Your objective:
Retype the entries exactly, keeping every line intact.
───── Data supplied
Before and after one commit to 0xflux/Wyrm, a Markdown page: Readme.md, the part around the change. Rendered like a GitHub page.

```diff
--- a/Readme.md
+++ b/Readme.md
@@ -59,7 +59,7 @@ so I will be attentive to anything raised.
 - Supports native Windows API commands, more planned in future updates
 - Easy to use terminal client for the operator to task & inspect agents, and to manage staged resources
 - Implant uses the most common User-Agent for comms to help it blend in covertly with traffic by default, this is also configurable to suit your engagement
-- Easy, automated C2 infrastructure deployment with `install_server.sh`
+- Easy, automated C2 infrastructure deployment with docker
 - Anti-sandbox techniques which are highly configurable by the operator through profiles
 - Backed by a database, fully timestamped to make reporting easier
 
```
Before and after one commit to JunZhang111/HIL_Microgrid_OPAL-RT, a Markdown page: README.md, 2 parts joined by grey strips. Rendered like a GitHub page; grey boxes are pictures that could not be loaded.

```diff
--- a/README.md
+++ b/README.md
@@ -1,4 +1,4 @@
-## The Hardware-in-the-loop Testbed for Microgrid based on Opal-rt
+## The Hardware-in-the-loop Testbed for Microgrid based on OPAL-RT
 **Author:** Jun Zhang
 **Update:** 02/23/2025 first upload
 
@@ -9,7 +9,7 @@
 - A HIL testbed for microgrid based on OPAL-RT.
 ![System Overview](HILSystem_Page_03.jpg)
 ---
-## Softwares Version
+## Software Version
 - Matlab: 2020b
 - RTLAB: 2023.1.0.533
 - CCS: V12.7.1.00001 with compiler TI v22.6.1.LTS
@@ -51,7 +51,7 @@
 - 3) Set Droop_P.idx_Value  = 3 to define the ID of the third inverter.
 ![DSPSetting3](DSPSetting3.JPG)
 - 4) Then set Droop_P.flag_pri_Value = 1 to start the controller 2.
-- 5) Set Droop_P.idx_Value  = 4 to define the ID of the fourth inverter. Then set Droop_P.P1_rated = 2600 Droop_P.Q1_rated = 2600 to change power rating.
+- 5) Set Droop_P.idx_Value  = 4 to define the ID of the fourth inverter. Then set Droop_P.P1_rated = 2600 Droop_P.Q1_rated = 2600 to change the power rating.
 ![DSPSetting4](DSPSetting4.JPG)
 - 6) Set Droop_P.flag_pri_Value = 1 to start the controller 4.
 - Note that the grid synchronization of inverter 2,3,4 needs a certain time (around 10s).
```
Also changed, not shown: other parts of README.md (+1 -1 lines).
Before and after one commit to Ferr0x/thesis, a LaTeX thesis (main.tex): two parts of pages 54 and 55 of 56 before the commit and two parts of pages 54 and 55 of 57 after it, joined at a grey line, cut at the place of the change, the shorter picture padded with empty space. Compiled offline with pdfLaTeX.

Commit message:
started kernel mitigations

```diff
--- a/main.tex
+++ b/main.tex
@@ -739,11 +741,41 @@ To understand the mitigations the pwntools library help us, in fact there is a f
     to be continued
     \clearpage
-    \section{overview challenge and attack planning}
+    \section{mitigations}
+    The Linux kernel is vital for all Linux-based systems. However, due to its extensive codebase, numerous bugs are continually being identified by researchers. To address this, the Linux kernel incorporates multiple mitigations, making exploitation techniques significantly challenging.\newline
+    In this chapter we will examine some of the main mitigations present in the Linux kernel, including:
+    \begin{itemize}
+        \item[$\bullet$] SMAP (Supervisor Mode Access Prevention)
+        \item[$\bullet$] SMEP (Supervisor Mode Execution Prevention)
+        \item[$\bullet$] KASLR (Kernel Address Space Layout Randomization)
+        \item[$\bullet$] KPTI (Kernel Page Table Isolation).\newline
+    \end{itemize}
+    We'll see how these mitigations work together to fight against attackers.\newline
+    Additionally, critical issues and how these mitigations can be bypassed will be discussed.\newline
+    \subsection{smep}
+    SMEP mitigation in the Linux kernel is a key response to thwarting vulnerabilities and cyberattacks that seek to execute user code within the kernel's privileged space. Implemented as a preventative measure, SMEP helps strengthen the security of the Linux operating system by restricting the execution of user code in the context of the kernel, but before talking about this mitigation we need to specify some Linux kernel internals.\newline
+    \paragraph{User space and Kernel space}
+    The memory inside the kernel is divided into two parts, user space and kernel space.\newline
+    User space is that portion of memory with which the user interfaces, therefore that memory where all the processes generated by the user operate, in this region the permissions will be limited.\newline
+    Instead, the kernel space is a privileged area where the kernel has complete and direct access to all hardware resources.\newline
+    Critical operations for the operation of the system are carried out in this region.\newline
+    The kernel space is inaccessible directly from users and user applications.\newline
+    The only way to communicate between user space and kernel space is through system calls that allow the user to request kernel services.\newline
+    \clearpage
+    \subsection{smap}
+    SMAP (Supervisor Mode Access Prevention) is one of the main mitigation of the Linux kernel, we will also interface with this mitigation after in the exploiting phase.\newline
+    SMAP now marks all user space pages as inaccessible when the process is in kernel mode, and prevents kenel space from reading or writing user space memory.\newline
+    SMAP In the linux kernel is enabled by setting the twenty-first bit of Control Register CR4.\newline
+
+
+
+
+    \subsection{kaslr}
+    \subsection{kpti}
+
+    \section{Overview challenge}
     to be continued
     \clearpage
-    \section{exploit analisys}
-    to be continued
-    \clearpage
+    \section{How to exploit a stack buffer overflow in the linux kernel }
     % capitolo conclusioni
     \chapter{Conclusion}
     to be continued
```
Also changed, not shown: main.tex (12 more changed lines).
──────────
Exercise answer:
Before and after one commit to 0xflux/Wyrm, a Markdown page: Readme.md, the part around the change. Rendered like a GitHub page.

```diff
--- a/Readme.md
+++ b/Readme.md
@@ -59,7 +59,7 @@ so I will be attentive to anything raised.
 - Supports native Windows API commands, more planned in future updates
 - Easy to use terminal client for the operator to task & inspect agents, and to manage staged resources
 - Implant uses the most common User-Agent for comms to help it blend in covertly with traffic by default, this is also configurable to suit your engagement
-- Easy, automated C2 infrastructure deployment with `install_server.sh`
+- Easy, automated C2 infrastructure deployment with docker
 - Anti-sandbox techniques which are highly configurable by the operator through profiles
 - Backed by a database, fully timestamped to make reporting easier
 
```
Before and after one commit to JunZhang111/HIL_Microgrid_OPAL-RT, a Markdown page: README.md, 2 parts joined by grey strips. Rendered like a GitHub page; grey boxes are pictures that could not be loaded.

```diff
--- a/README.md
+++ b/README.md
@@ -1,4 +1,4 @@
-## The Hardware-in-the-loop Testbed for Microgrid based on Opal-rt
+## The Hardware-in-the-loop Testbed for Microgrid based on OPAL-RT
 **Author:** Jun Zhang
 **Update:** 02/23/2025 first upload
 
@@ -9,7 +9,7 @@
 - A HIL testbed for microgrid based on OPAL-RT.
 ![System Overview](HILSystem_Page_03.jpg)
 ---
-## Softwares Version
+## Software Version
 - Matlab: 2020b
 - RTLAB: 2023.1.0.533
 - CCS: V12.7.1.00001 with compiler TI v22.6.1.LTS
@@ -51,7 +51,7 @@
 - 3) Set Droop_P.idx_Value  = 3 to define the ID of the third inverter.
 ![DSPSetting3](DSPSetting3.JPG)
 - 4) Then set Droop_P.flag_pri_Value = 1 to start the controller 2.
-- 5) Set Droop_P.idx_Value  = 4 to define the ID of the fourth inverter. Then set Droop_P.P1_rated = 2600 Droop_P.Q1_rated = 2600 to change power rating.
+- 5) Set Droop_P.idx_Value  = 4 to define the ID of the fourth inverter. Then set Droop_P.P1_rated = 2600 Droop_P.Q1_rated = 2600 to change the power rating.
 ![DSPSetting4](DSPSetting4.JPG)
 - 6) Set Droop_P.flag_pri_Value = 1 to start the controller 4.
 - Note that the grid synchronization of inverter 2,3,4 needs a certain time (around 10s).
```
Also changed, not shown: other parts of README.md (+1 -1 lines).
Before and after one commit to Ferr0x/thesis, a LaTeX thesis (main.tex): two parts of pages 54 and 55 of 56 before the commit and two parts of pages 54 and 55 of 57 after it, joined at a grey line, cut at the place of the change, the shorter picture padded with empty space. Compiled offline with pdfLaTeX.

Commit message:
started kernel mitigations

```diff
--- a/main.tex
+++ b/main.tex
@@ -739,11 +741,41 @@ To understand the mitigations the pwntools library help us, in fact there is a f
     to be continued
     \clearpage
-    \section{overview challenge and attack planning}
+    \section{mitigations}
+    The Linux kernel is vital for all Linux-based systems. However, due to its extensive codebase, numerous bugs are continually being identified by researchers. To address this, the Linux kernel incorporates multiple mitigations, making exploitation techniques significantly challenging.\newline
+    In this chapter we will examine some of the main mitigations present in the Linux kernel, including:
+    \begin{itemize}
+        \item[$\bullet$] SMAP (Supervisor Mode Access Prevention)
+        \item[$\bullet$] SMEP (Supervisor Mode Execution Prevention)
+        \item[$\bullet$] KASLR (Kernel Address Space Layout Randomization)
+        \item[$\bullet$] KPTI (Kernel Page Table Isolation).\newline
+    \end{itemize}
+    We'll see how these mitigations work together to fight against attackers.\newline
+    Additionally, critical issues and how these mitigations can be bypassed will be discussed.\newline
+    \subsection{smep}
+    SMEP mitigation in the Linux kernel is a key response to thwarting vulnerabilities and cyberattacks that seek to execute user code within the kernel's privileged space. Implemented as a preventative measure, SMEP helps strengthen the security of the Linux operating system by restricting the execution of user code in the context of the kernel, but before talking about this mitigation we need to specify some Linux kernel internals.\newline
+    \paragraph{User space and Kernel space}
+    The memory inside the kernel is divided into two parts, user space and kernel space.\newline
+    User space is that portion of memory with which the user interfaces, therefore that memory where all the processes generated by the user operate, in this region the permissions will be limited.\newline
+    Instead, the kernel space is a privileged area where the kernel has complete and direct access to all hardware resources.\newline
+    Critical operations for the operation of the system are carried out in this region.\newline
+    The kernel space is inaccessible directly from users and user applications.\newline
+    The only way to communicate between user space and kernel space is through system calls that allow the user to request kernel services.\newline
+    \clearpage
+    \subsection{smap}
+    SMAP (Supervisor Mode Access Prevention) is one of the main mitigation of the Linux kernel, we will also interface with this mitigation after in the exploiting phase.\newline
+    SMAP now marks all user space pages as inaccessible when the process is in kernel mode, and prevents kenel space from reading or writing user space memory.\newline
+    SMAP In the linux kernel is enabled by setting the twenty-first bit of Control Register CR4.\newline
+
+
+
+
+    \subsection{kaslr}
+    \subsection{kpti}
+
+    \section{Overview challenge}
     to be continued
     \clearpage
-    \section{exploit analisys}
-    to be continued
-    \clearpage
+    \section{How to exploit a stack buffer overflow in the linux kernel }
     % capitolo conclusioni
     \chapter{Conclusion}
     to be continued
```
Also changed, not shown: main.tex (12 more changed lines).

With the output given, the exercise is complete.